You won’t be too surprised that I picked up the album on the basis of his review and I also accompanied him along to see the band’s live debut when they were the main support to The Wendys at a gig in Glasgow back in September.
I’m delighted to say that the album more than lives up to the praise heaped on it by my sparring partner while the duo of Hugh Duggie (ex Foil) and Ian White (ex Wendys) brought all their considerable experience to bear to deliver great live renditions of the standout tracks.
I’m sure you won’t mind if I do simply reproduce much of what JtK said back in May, along with a few other cut’n’ pastes of other reviews:-
“What do you expect when a member of best-known-in-the-90s indie band, The Wendys teams up with a former member of late-90s noiseniks, Foil, to make music? Probably not an album that contains more hooks than Vinnie Jones’s rucksack on a wild fishing weekend. But that is indeed what has happened on Lazy Glamour, the first album by Sons of the Descent, a self-produced masterpiece of electronica and guitars.” (The New Vinyl Villain)
“Edinburgh’s Sons Of The Descent have released their brilliant debut album, Lazy Glamour. With influences on the album as diverse as David Bowie, Happy Mondays and Wire you will not be disappointed with this monster groove cauldron of an album.” (Louder Than War)
“Old pop groups may fade away, but what of those who never quite became ‘stars’? Plenty of acts remain independent and making music for, well, the love of it, we assume. This duo were, respectively, signed to mega-indies Factory and Mute, and their 10 tracks follow in those footsteps – mixing the introspective (some might say doominess) of the Manc mega label with shades of electronic pop that spawned the likes of Depeche Mode. In truth we’ve no idea where they’ve been since the 1980s, but they’re welcome back any time.” (Is This Music?)
“Hugh Duggie and Ian White are the waggish brains behind this low-key smorgasbord of quietly crafted off-kilter pop gems. The effect of such pick-and-mix diversity is akin to turning the pages of a collection of fictional miniatures culled from a twilight zone occupied by Hogarthian pub bores and other animals. A textured subtlety peppers every song, some laced with a sly, dry-as-bone wit to offset the darkness.” (Product Magazine)
Again, the album is available via bandcamp, as a digital release for £8 or as a CD for £10, sums of money you won’t regret spending. You can also listen to all ten tracks to try before you buy.

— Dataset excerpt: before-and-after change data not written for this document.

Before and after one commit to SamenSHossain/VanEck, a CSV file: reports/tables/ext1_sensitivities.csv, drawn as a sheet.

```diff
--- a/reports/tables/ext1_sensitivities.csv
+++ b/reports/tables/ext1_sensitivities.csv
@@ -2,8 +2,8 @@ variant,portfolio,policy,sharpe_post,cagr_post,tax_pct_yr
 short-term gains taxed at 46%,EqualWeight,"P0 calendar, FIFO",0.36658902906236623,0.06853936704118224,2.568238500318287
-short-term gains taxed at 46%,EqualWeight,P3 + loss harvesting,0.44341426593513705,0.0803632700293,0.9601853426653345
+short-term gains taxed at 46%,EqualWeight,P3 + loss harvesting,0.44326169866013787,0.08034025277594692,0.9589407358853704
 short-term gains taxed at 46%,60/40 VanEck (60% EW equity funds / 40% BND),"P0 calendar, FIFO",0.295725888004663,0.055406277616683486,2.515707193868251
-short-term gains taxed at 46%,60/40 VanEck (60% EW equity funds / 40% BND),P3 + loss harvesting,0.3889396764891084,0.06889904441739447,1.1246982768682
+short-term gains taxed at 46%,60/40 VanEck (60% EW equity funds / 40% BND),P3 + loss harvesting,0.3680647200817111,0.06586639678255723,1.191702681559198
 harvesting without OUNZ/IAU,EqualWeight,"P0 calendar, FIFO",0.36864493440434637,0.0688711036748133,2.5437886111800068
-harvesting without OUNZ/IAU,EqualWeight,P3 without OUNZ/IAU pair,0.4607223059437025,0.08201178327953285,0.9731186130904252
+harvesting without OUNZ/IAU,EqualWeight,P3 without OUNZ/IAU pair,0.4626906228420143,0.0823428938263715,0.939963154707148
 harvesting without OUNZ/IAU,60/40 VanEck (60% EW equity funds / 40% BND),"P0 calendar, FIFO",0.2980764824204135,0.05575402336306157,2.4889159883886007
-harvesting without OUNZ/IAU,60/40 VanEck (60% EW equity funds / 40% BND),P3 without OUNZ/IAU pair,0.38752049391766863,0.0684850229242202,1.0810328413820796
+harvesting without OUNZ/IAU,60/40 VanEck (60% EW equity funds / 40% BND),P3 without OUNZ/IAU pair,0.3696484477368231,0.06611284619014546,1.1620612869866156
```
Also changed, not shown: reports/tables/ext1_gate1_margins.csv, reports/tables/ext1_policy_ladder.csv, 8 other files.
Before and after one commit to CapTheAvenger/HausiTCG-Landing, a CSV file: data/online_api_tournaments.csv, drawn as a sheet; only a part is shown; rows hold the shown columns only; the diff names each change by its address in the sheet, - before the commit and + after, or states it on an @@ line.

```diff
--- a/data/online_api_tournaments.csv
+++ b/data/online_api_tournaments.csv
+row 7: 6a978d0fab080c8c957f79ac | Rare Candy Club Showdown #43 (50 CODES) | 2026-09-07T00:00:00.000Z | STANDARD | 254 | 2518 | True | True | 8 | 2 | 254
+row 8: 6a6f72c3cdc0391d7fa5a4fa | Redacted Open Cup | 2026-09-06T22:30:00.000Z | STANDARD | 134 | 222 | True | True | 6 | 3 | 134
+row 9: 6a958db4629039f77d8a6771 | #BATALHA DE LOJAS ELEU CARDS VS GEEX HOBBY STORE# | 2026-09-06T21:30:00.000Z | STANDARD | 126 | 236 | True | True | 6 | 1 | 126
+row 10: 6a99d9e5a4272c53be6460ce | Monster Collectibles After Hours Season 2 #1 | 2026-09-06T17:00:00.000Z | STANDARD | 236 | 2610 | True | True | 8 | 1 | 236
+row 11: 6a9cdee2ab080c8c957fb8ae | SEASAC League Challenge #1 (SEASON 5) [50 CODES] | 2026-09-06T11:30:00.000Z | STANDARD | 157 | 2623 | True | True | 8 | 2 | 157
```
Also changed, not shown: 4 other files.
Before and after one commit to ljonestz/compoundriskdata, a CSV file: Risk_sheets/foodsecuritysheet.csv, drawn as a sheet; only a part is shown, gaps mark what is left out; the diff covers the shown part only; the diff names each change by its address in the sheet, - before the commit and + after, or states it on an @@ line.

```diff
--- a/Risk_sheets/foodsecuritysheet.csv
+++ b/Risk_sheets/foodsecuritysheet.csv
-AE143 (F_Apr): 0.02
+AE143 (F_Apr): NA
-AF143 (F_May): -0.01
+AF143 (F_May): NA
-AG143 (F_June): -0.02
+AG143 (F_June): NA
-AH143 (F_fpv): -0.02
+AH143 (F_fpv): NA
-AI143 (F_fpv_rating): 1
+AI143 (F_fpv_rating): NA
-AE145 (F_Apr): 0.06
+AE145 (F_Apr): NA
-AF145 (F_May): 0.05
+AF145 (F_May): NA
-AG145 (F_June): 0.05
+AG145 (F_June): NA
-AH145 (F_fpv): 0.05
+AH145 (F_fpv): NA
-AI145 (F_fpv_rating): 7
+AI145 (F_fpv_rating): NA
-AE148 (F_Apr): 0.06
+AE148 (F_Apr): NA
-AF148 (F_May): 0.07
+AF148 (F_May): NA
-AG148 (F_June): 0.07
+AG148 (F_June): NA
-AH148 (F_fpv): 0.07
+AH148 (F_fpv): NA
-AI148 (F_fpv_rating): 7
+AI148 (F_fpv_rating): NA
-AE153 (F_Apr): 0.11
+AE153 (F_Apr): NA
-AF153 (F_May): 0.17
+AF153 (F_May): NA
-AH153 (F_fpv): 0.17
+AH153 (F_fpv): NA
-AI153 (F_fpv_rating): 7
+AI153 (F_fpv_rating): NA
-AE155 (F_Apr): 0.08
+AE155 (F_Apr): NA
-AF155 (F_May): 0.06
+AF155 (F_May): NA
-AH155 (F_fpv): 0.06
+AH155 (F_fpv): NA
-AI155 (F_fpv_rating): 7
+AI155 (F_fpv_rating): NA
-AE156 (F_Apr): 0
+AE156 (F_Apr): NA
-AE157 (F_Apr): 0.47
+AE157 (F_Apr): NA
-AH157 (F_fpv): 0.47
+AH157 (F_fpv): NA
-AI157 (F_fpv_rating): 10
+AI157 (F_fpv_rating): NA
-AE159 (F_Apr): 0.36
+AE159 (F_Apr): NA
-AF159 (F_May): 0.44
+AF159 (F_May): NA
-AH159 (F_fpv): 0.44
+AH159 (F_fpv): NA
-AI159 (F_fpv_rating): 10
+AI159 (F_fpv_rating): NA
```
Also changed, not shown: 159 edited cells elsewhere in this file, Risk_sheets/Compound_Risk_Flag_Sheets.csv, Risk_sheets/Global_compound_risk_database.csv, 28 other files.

Click here
This is the album opener
“If you enjoy a bit of Mark E Smith style vocalising over the first of those hooks I talked about, then I reckon you’ll like Hugh imploring you to “Look At The Sky”. Notable also for the first use of “Englandshire” in a song – that I’m aware of anyway. Also the source of the album title.” (Jacques the Kipper)